ASSIGNED TASK: Report every line below that has the string "ledger" in it.

EXTRACTED INFORMATION:
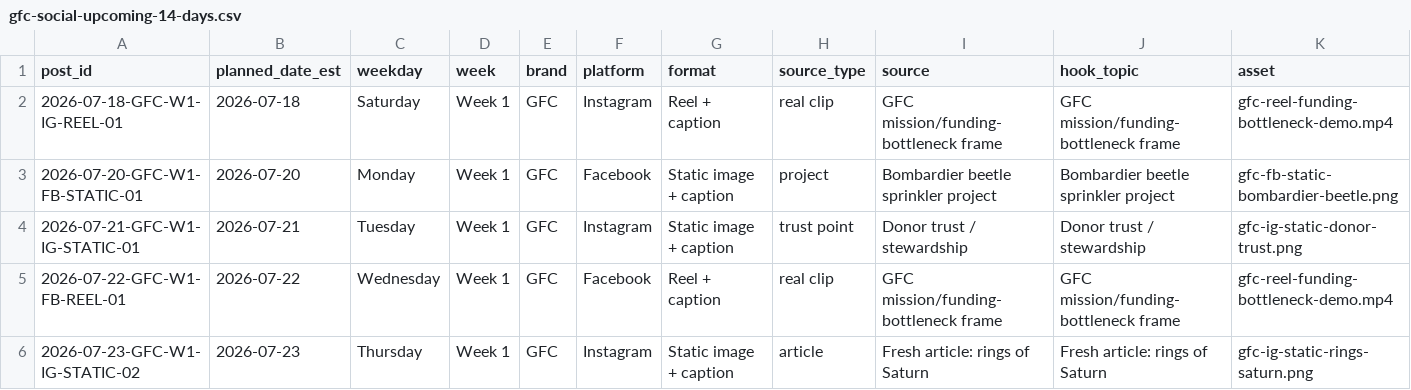
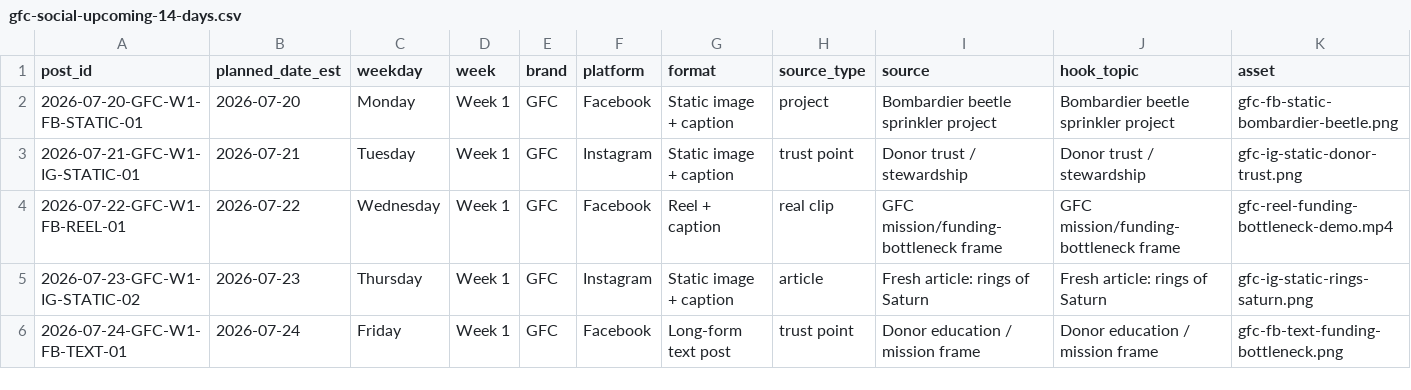
Before and after one commit to swsmusic/gfc-social-ledger, a CSV file: gfc-social-upcoming-14-days.csv, drawn as a sheet; only a part is shown; the shorter side is filled out with more unchanged rows; removed rows and columns are numbered as before the commit, all else as after; rows hold the shown columns only; the diff covers the shown part only; the diff names each change by its address in the sheet, - before the commit and + after, or states it on an @@ line.

Commit message:
Update GFC social ledger 2026-07-19T10:00:33Z

```diff
--- a/gfc-social-upcoming-14-days.csv
+++ b/gfc-social-upcoming-14-days.csv
-row 2: 2026-07-18-GFC-W1-IG-REEL-01 | 2026-07-18 | Saturday | Week 1 | GFC | Instagram | Reel + caption | real clip | GFC mission/funding-bottleneck frame | GFC mission/funding-bottleneck frame | gfc-reel-funding-bottleneck-demo.mp4
```
Also changed, not shown: 1 added row and 7 edited cells elsewhere in this file, 1 other file.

PROBLEM SOLUTION:
Before and after one commit to swsmusic/gfc-social-ledger, a CSV file: gfc-social-upcoming-14-days.csv, drawn as a sheet; only a part is shown; the shorter side is filled out with more unchanged rows; removed rows and columns are numbered as before the commit, all else as after; rows hold the shown columns only; the diff covers the shown part only; the diff names each change by its address in the sheet, - before the commit and + after, or states it on an @@ line.
Update GFC social ledger 2026-07-19T10:00:33Z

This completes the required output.